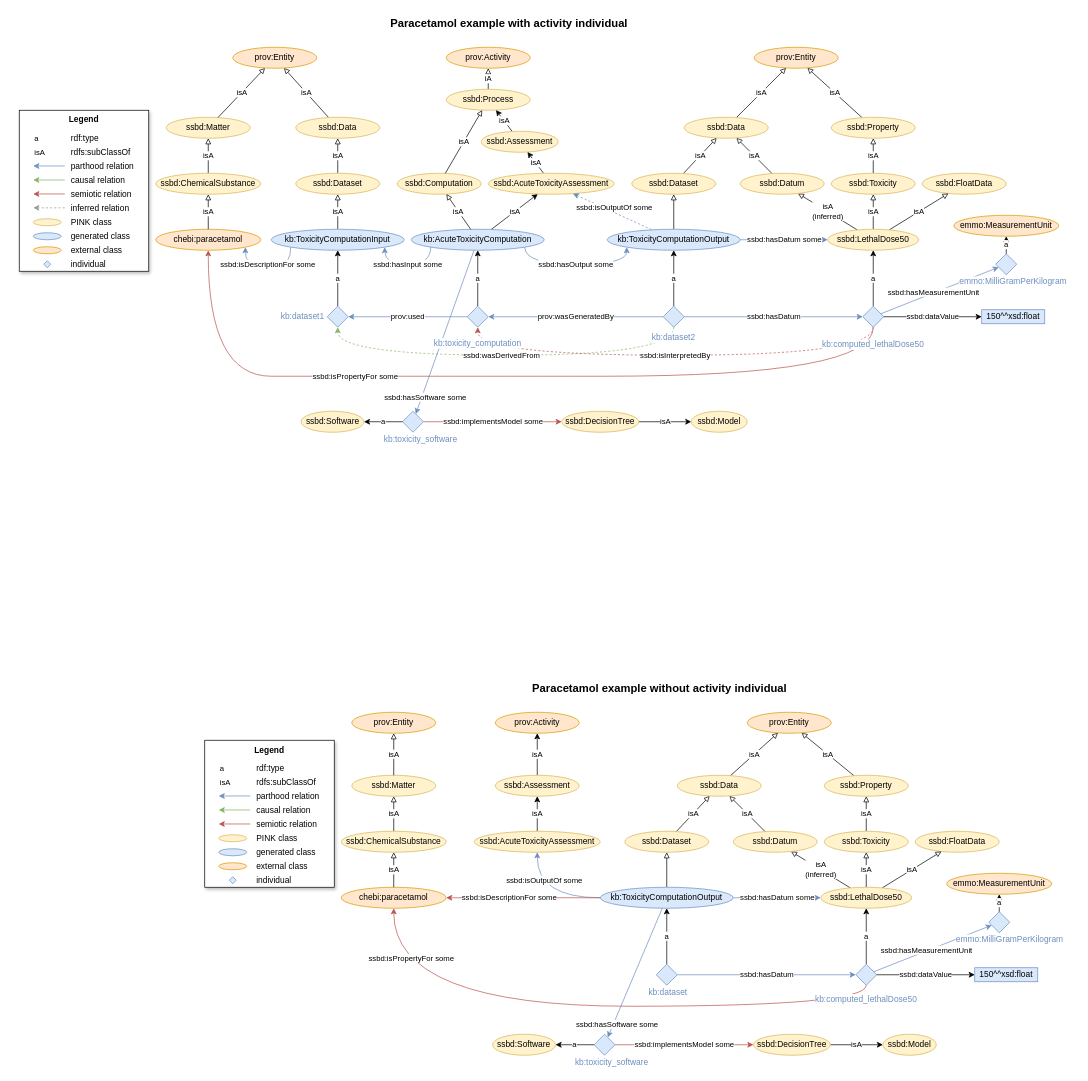
Above: page "example" (6 of 8) of docs/figs/figures.drawio in ssbd-ontology/core (draw.io), before the change. Source tidied: cells renumbered, new cells numbered last; positions are measured from the earlier drawing's top-left corner, leaving out a move shared by most shapes. Both pictures are drawn from the tidied source at 70%, with x=0, y=0 at pixel (12, 12).
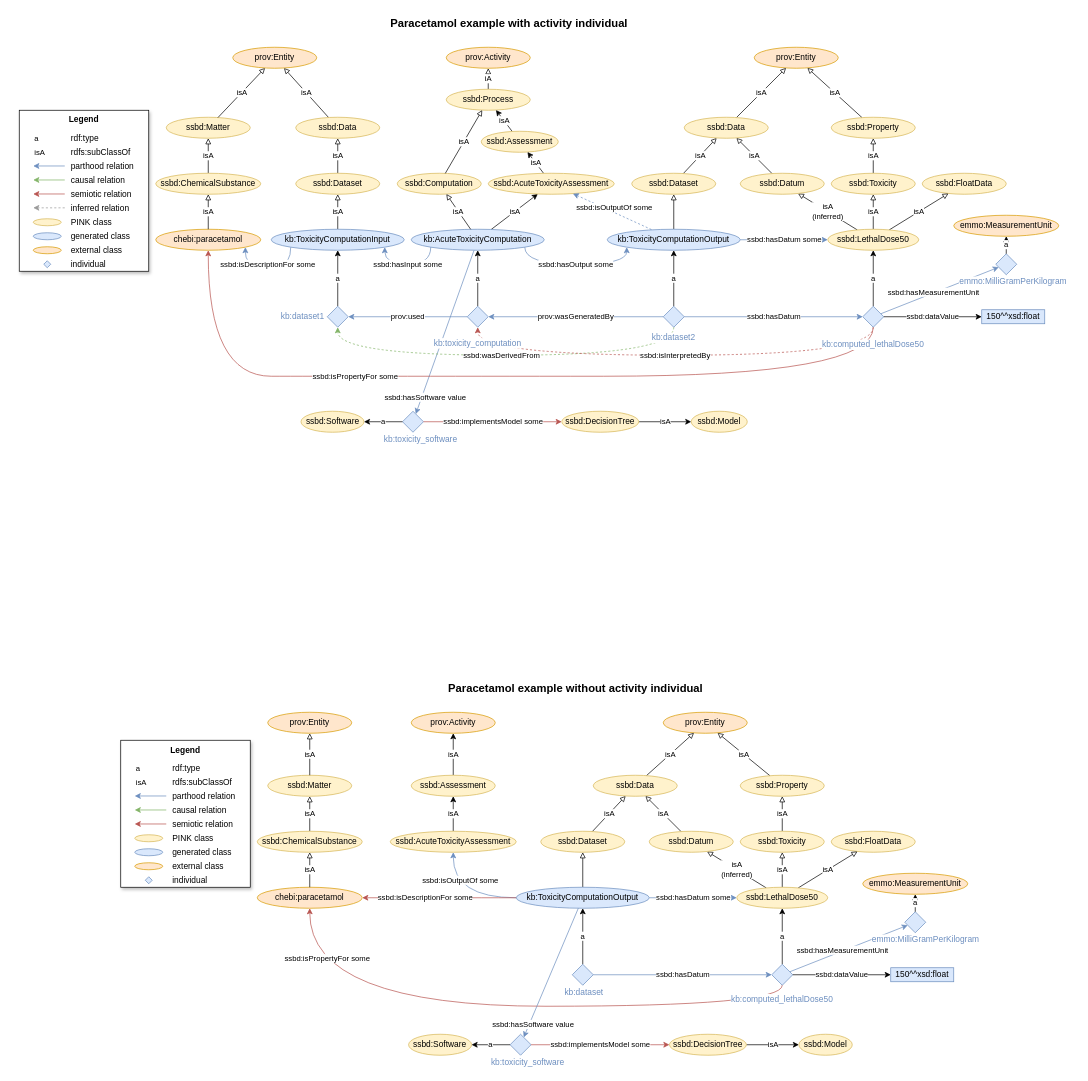
The same diagram, later.

Unchanged cells that the change refers to:
```xml
<mxCell id="21" value="kb:AcuteToxicityComputation" style="ellipse;whiteSpace=wrap;html=1;fillColor=#dae8fc;strokeColor=#6c8ebf;" parent="1" vertex="1">
  <mxGeometry x="570" y="310" width="190" height="30" as="geometry" />
</mxCell>
<mxCell id="75" style="rhombus;whiteSpace=wrap;html=1;fillColor=#dae8fc;strokeColor=#6c8ebf;" parent="1" vertex="1">
  <mxGeometry x="557.5" y="570" width="30" height="30" as="geometry" />
</mxCell>
```

What changed in the source:
```diff
@@
     <mxCell id="2" style="rounded=0;whiteSpace=wrap;html=1;labelBackgroundColor=default;fontColor=#6C8EBF;strokeColor=none;" parent="1" vertex="1">
-      <mxGeometry x="270" y="950" width="1240" height="560" as="geometry" />
+      <mxGeometry x="150" y="950" width="1240" height="560" as="geometry" />
     </mxCell>
@@
-    <mxCell id="4" value="ssbd:hasSoftware some" style="edgeStyle=none;shape=connector;rounded=0;jettySize=auto;html=1;strokeColor=#6c8ebf;align=center;verticalAlign=middle;fontFamily=Helvetica;fontSize=11;fontColor=default;labelBackgroundColor=default;endArrow=classic;endFill=1;fillColor=#dae8fc;" parent="1" edge="1" source="21" target="75">
+    <mxCell id="4" value="ssbd:hasSoftware value" style="edgeStyle=none;shape=connector;rounded=0;jettySize=auto;html=1;strokeColor=#6c8ebf;align=center;verticalAlign=middle;fontFamily=Helvetica;fontSize=11;fontColor=default;labelBackgroundColor=default;endArrow=classic;endFill=1;fillColor=#dae8fc;" parent="1" edge="1" source="21" target="75">
       <mxGeometry x="0.78" y="5" relative="1" as="geometry" />
     </mxCell>
@@
     <mxCell id="88" value="&lt;span style=&quot;font-size: 12px;&quot;&gt;emmo:MilliGramPerKilogram&lt;/span&gt;" style="text;html=1;whiteSpace=wrap;strokeColor=none;fillColor=none;align=center;verticalAlign=middle;rounded=0;fontFamily=Helvetica;fontSize=11;fontColor=#6C8EBF;labelBackgroundColor=default;" parent="1" vertex="1">
-      <mxGeometry x="1340" y="1315" width="170" height="20" as="geometry" />
+      <mxGeometry x="1220" y="1315" width="170" height="20" as="geometry" />
     </mxCell>
@@
     <mxCell id="90" value="chebi:paracetamol" style="ellipse;whiteSpace=wrap;html=1;fillColor=#ffe6cc;strokeColor=#d79b00;" parent="1" vertex="1">
-      <mxGeometry x="470" y="1250" width="150" height="30" as="geometry" />
+      <mxGeometry x="350" y="1250" width="150" height="30" as="geometry" />
     </mxCell>
     <mxCell id="91" value="ssbd:Matter" style="ellipse;whiteSpace=wrap;html=1;fillColor=#fff2cc;strokeColor=#d6b656;" parent="1" vertex="1">
-      <mxGeometry x="485" y="1090" width="120" height="30" as="geometry" />
+      <mxGeometry x="365" y="1090" width="120" height="30" as="geometry" />
     </mxCell>
@@
     <mxCell id="93" value="prov:Entity" style="ellipse;whiteSpace=wrap;html=1;fillColor=#ffe6cc;strokeColor=#d79b00;" parent="1" vertex="1">
-      <mxGeometry x="485" y="1000" width="120" height="30" as="geometry" />
+      <mxGeometry x="365" y="1000" width="120" height="30" as="geometry" />
     </mxCell>
     <mxCell id="94" value="prov:Activity" style="ellipse;whiteSpace=wrap;html=1;fillColor=#ffe6cc;strokeColor=#d79b00;" parent="1" vertex="1">
-      <mxGeometry x="690" y="1000" width="120" height="30" as="geometry" />
+      <mxGeometry x="570" y="1000" width="120" height="30" as="geometry" />
     </mxCell>
@@
     <mxCell id="97" value="kb:ToxicityComputationOutput" style="ellipse;whiteSpace=wrap;html=1;fillColor=#dae8fc;strokeColor=#6c8ebf;" parent="1" vertex="1">
-      <mxGeometry x="840" y="1250" width="190" height="30" as="geometry" />
+      <mxGeometry x="720" y="1250" width="190" height="30" as="geometry" />
     </mxCell>
     <mxCell id="98" value="a" style="rounded=0;jettySize=auto;html=1;" parent="1" edge="1" source="99">
       <mxGeometry relative="1" as="geometry">
-        <mxPoint x="935" y="1280" as="targetPoint" />
+        <mxPoint x="815" y="1280" as="targetPoint" />
       </mxGeometry>
     </mxCell>
     <mxCell id="99" style="rhombus;whiteSpace=wrap;html=1;fillColor=#dae8fc;strokeColor=#6c8ebf;" parent="1" vertex="1">
-      <mxGeometry x="920" y="1360" width="30" height="30" as="geometry" />
+      <mxGeometry x="800" y="1360" width="30" height="30" as="geometry" />
     </mxCell>
@@
     <mxCell id="101" value="ssbd:Property" style="ellipse;whiteSpace=wrap;html=1;fillColor=#fff2cc;strokeColor=#d6b656;" parent="1" vertex="1">
-      <mxGeometry x="1160" y="1090" width="120" height="30" as="geometry" />
+      <mxGeometry x="1040" y="1090" width="120" height="30" as="geometry" />
     </mxCell>
@@
     <mxCell id="104" value="ssbd:Toxicity" style="ellipse;whiteSpace=wrap;html=1;fillColor=#fff2cc;strokeColor=#d6b656;" parent="1" vertex="1">
-      <mxGeometry x="1160" y="1170" width="120" height="30" as="geometry" />
+      <mxGeometry x="1040" y="1170" width="120" height="30" as="geometry" />
     </mxCell>
@@
     <mxCell id="106" value="ssbd:Datum" style="ellipse;whiteSpace=wrap;html=1;fillColor=#fff2cc;strokeColor=#d6b656;" parent="1" vertex="1">
-      <mxGeometry x="1030" y="1170" width="120" height="30" as="geometry" />
+      <mxGeometry x="910" y="1170" width="120" height="30" as="geometry" />
     </mxCell>
     <mxCell id="107" value="isA" style="edgeStyle=none;shape=connector;rounded=0;orthogonalLoop=1;jettySize=auto;html=1;strokeColor=default;align=center;verticalAlign=middle;fontFamily=Helvetica;fontSize=11;fontColor=default;labelBackgroundColor=default;endArrow=block;endFill=0;" parent="1" edge="1">
       <mxGeometry relative="1" as="geometry">
-        <mxPoint x="550" y="1170" as="sourcePoint" />
+        <mxPoint x="430" y="1170" as="sourcePoint" />
       </mxGeometry>
     </mxCell>
     <mxCell id="108" value="prov:Entity" style="ellipse;whiteSpace=wrap;html=1;fillColor=#ffe6cc;strokeColor=#d79b00;" parent="1" vertex="1">
-      <mxGeometry x="1050" y="1000" width="120" height="30" as="geometry" />
+      <mxGeometry x="930" y="1000" width="120" height="30" as="geometry" />
     </mxCell>
@@
     <mxCell id="110" style="rhombus;whiteSpace=wrap;html=1;fillColor=#dae8fc;strokeColor=#6c8ebf;" parent="1" vertex="1">
-      <mxGeometry x="1205" y="1360" width="30" height="30" as="geometry" />
+      <mxGeometry x="1085" y="1360" width="30" height="30" as="geometry" />
     </mxCell>
@@
     <mxCell id="112" value="ssbd:isPropertyFor some" style="edgeStyle=orthogonalEdgeStyle;shape=connector;rounded=0;jettySize=auto;html=1;strokeColor=#b85450;align=center;verticalAlign=middle;fontFamily=Helvetica;fontSize=11;fontColor=default;labelBackgroundColor=default;endArrow=classic;endFill=1;curved=1;fillColor=#f8cecc;exitX=0.5;exitY=1;exitDx=0;exitDy=0;" parent="1" edge="1" source="110" target="90">
       <mxGeometry x="0.83" y="-25" relative="1" as="geometry">
         <Array as="points">
-          <mxPoint x="1220" y="1420" />
-          <mxPoint x="545" y="1420" />
+          <mxPoint x="1100" y="1420" />
+          <mxPoint x="425" y="1420" />
         </Array>
       </mxGeometry>
     </mxCell>
     <mxCell id="113" value="kb:computed_lethalDose50" style="text;html=1;align=center;verticalAlign=middle;whiteSpace=wrap;rounded=0;labelBackgroundColor=default;fontColor=#6C8EBF;" parent="1" vertex="1">
-      <mxGeometry x="1190" y="1400" width="60" height="20" as="geometry" />
+      <mxGeometry x="1070" y="1400" width="60" height="20" as="geometry" />
     </mxCell>
     <mxCell id="114" value="ssbd:FloatData" style="ellipse;whiteSpace=wrap;html=1;fillColor=#fff2cc;strokeColor=#d6b656;" parent="1" vertex="1">
-      <mxGeometry x="1290" y="1170" width="120" height="30" as="geometry" />
+      <mxGeometry x="1170" y="1170" width="120" height="30" as="geometry" />
     </mxCell>
     <mxCell id="115" value="150^^xsd:float" style="rounded=0;whiteSpace=wrap;html=1;fillColor=#dae8fc;strokeColor=#6c8ebf;" parent="1" vertex="1">
-      <mxGeometry x="1375" y="1365" width="90" height="20" as="geometry" />
+      <mxGeometry x="1255" y="1365" width="90" height="20" as="geometry" />
     </mxCell>
@@
     <mxCell id="117" value="emmo:MeasurementUnit" style="ellipse;whiteSpace=wrap;html=1;fillColor=#ffe6cc;strokeColor=#d79b00;" parent="1" vertex="1">
-      <mxGeometry x="1335" y="1230" width="150" height="30" as="geometry" />
+      <mxGeometry x="1215" y="1230" width="150" height="30" as="geometry" />
     </mxCell>
@@
     <mxCell id="120" value="ssbd:LethalDose50" style="ellipse;whiteSpace=wrap;html=1;fillColor=#fff2cc;strokeColor=#d6b656;" parent="1" vertex="1">
-      <mxGeometry x="1155" y="1250" width="130" height="30" as="geometry" />
+      <mxGeometry x="1035" y="1250" width="130" height="30" as="geometry" />
     </mxCell>
     <mxCell id="121" style="group;" parent="1" vertex="1">
-      <mxGeometry x="275" y="1040" width="185" height="210" as="geometry" />
+      <mxGeometry x="155" y="1040" width="185" height="210" as="geometry" />
     </mxCell>
@@
     <mxCell id="142" value="ssbd:Dataset" style="ellipse;whiteSpace=wrap;html=1;fillColor=#fff2cc;strokeColor=#d6b656;" parent="1" vertex="1">
-      <mxGeometry x="875" y="1170" width="120" height="30" as="geometry" />
+      <mxGeometry x="755" y="1170" width="120" height="30" as="geometry" />
     </mxCell>
@@
     <mxCell id="144" value="ssbd:Data" style="ellipse;whiteSpace=wrap;html=1;fillColor=#fff2cc;strokeColor=#d6b656;" parent="1" vertex="1">
-      <mxGeometry x="950" y="1090" width="120" height="30" as="geometry" />
+      <mxGeometry x="830" y="1090" width="120" height="30" as="geometry" />
     </mxCell>
     <mxCell id="145" value="ssbd:ChemicalSubstance" style="ellipse;whiteSpace=wrap;html=1;fillColor=#fff2cc;strokeColor=#d6b656;" parent="1" vertex="1">
-      <mxGeometry x="470" y="1170" width="150" height="30" as="geometry" />
+      <mxGeometry x="350" y="1170" width="150" height="30" as="geometry" />
     </mxCell>
@@
     <mxCell id="147" style="rhombus;whiteSpace=wrap;html=1;fillColor=#dae8fc;strokeColor=#6c8ebf;" parent="1" vertex="1">
-      <mxGeometry x="1395" y="1285" width="30" height="30" as="geometry" />
+      <mxGeometry x="1275" y="1285" width="30" height="30" as="geometry" />
     </mxCell>
@@
     <mxCell id="150" value="ssbd:Assessment" style="ellipse;whiteSpace=wrap;html=1;fillColor=#fff2cc;strokeColor=#d6b656;" parent="1" vertex="1">
-      <mxGeometry x="690" y="1090" width="120" height="30" as="geometry" />
+      <mxGeometry x="570" y="1090" width="120" height="30" as="geometry" />
     </mxCell>
@@
     <mxCell id="152" value="ssbd:AcuteToxicityAssessment" style="ellipse;whiteSpace=wrap;html=1;fillColor=#fff2cc;strokeColor=#d6b656;" parent="1" vertex="1">
-      <mxGeometry x="660" y="1170" width="180" height="30" as="geometry" />
+      <mxGeometry x="540" y="1170" width="180" height="30" as="geometry" />
     </mxCell>
     <mxCell id="153" value="&lt;b&gt;&lt;font style=&quot;font-size: 16px;&quot;&gt;Paracetamol example without activity individual&lt;/font&gt;&lt;/b&gt;" style="text;html=1;align=center;verticalAlign=middle;whiteSpace=wrap;rounded=0;" parent="1" vertex="1">
-      <mxGeometry x="620" y="950" width="610" height="30" as="geometry" />
+      <mxGeometry x="500" y="950" width="610" height="30" as="geometry" />
     </mxCell>
@@
     <mxCell id="155" value="kb:dataset" style="text;html=1;align=center;verticalAlign=middle;whiteSpace=wrap;rounded=0;fontColor=#6C8EBF;labelBackgroundColor=default;" parent="1" vertex="1">
-      <mxGeometry x="907" y="1390" width="60" height="20" as="geometry" />
+      <mxGeometry x="787" y="1390" width="60" height="20" as="geometry" />
     </mxCell>
@@
     <mxCell id="181" style="rhombus;whiteSpace=wrap;html=1;fillColor=#dae8fc;strokeColor=#6c8ebf;" parent="1" vertex="1">
-      <mxGeometry x="831.2" y="1460" width="30" height="30" as="geometry" />
+      <mxGeometry x="711.2" y="1460" width="30" height="30" as="geometry" />
     </mxCell>
@@
     <mxCell id="183" value="kb:toxicity_software" style="text;html=1;align=right;verticalAlign=middle;whiteSpace=wrap;rounded=0;fontColor=#6C8EBF;" parent="1" vertex="1">
-      <mxGeometry x="781.2" y="1490" width="130" height="20" as="geometry" />
+      <mxGeometry x="661.2" y="1490" width="130" height="20" as="geometry" />
     </mxCell>
     <mxCell id="184" value="ssbd:Software" style="ellipse;whiteSpace=wrap;html=1;fillColor=#fff2cc;strokeColor=#d6b656;" parent="1" vertex="1">
-      <mxGeometry x="686.2" y="1460" width="90" height="30" as="geometry" />
+      <mxGeometry x="566.2" y="1460" width="90" height="30" as="geometry" />
     </mxCell>
@@
     <mxCell id="186" value="ssbd:DecisionTree" style="ellipse;whiteSpace=wrap;html=1;fillColor=#fff2cc;strokeColor=#d6b656;" parent="1" vertex="1">
-      <mxGeometry x="1058.8" y="1460" width="110" height="30" as="geometry" />
+      <mxGeometry x="938.8" y="1460" width="110" height="30" as="geometry" />
     </mxCell>
@@
     <mxCell id="188" value="ssbd:Model" style="ellipse;whiteSpace=wrap;html=1;fillColor=#fff2cc;strokeColor=#d6b656;" parent="1" vertex="1">
-      <mxGeometry x="1243.8" y="1460" width="76.2" height="30" as="geometry" />
+      <mxGeometry x="1123.8" y="1460" width="76.2" height="30" as="geometry" />
     </mxCell>
-    <mxCell id="189" value="ssbd:hasSoftware some" style="edgeStyle=none;shape=connector;rounded=0;jettySize=auto;html=1;strokeColor=#6c8ebf;align=center;verticalAlign=middle;fontFamily=Helvetica;fontSize=11;fontColor=default;labelBackgroundColor=default;endArrow=classic;endFill=1;fillColor=#dae8fc;" parent="1" edge="1" source="97" target="181">
+    <mxCell id="189" value="ssbd:hasSoftware value" style="edgeStyle=none;shape=connector;rounded=0;jettySize=auto;html=1;strokeColor=#6c8ebf;align=center;verticalAlign=middle;fontFamily=Helvetica;fontSize=11;fontColor=default;labelBackgroundColor=default;endArrow=classic;endFill=1;fillColor=#dae8fc;" parent="1" edge="1" source="97" target="181">
       <mxGeometry x="0.78" y="5" relative="1" as="geometry" />
     </mxCell>
```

==*==

* _WHAT IS BEING ASKED_: Your answer must be a single number: the count of lines in the records that include "mxPoint".

* _EXERCISE RESPONSE_: 8